## YOUR INSTRUCTIONS
How many lines below hold the string "github"? Report that number alone.

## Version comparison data
- - - -

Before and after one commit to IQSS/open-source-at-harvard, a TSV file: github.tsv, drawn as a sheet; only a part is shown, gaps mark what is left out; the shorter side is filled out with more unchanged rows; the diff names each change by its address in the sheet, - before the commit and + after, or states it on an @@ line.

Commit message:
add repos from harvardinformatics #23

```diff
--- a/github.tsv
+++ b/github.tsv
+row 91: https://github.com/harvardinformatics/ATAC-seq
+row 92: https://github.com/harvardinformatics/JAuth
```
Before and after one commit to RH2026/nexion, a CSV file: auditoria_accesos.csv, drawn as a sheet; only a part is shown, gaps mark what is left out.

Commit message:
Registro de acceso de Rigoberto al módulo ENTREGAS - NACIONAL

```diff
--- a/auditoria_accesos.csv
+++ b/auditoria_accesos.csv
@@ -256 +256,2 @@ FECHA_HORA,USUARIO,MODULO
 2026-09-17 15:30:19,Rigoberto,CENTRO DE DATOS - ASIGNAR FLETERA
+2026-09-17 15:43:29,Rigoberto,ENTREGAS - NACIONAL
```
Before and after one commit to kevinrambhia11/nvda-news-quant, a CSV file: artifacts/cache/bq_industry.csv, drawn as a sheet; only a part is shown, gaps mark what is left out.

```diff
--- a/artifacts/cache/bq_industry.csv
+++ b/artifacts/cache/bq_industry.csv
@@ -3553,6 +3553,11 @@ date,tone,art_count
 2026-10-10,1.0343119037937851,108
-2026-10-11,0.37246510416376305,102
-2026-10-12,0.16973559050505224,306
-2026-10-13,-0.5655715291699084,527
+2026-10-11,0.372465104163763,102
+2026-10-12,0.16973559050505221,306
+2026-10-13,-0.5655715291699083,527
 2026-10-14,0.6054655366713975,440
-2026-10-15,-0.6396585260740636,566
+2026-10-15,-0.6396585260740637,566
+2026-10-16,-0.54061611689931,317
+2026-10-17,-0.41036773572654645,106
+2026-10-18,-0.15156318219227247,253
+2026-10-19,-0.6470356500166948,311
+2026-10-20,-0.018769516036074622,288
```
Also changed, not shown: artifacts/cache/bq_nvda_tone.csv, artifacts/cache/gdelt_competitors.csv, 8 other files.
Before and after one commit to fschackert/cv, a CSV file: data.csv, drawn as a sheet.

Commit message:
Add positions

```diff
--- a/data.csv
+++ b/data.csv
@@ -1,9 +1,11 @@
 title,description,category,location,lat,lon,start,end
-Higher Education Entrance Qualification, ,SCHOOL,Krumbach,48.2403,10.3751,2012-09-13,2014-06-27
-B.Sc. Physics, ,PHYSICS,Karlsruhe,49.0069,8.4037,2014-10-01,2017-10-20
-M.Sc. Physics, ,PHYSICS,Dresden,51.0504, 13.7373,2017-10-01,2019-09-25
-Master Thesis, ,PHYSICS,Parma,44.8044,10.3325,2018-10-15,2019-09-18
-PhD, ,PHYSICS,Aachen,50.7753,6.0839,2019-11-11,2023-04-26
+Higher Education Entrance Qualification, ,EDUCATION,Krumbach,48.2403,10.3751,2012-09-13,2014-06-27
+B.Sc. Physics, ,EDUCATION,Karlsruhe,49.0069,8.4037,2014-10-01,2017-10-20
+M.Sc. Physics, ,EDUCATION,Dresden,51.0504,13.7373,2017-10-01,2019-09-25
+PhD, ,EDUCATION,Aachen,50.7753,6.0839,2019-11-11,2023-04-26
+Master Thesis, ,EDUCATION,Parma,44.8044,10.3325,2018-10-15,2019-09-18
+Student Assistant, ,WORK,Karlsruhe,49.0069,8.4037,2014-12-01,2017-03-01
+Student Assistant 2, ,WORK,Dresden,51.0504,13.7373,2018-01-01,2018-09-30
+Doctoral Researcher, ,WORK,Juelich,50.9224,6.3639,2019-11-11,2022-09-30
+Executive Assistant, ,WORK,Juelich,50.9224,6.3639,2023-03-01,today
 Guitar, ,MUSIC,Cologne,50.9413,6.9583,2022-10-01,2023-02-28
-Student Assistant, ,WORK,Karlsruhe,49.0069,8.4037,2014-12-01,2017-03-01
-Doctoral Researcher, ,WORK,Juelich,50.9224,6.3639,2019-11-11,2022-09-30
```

- - - -

## RESPONSE
5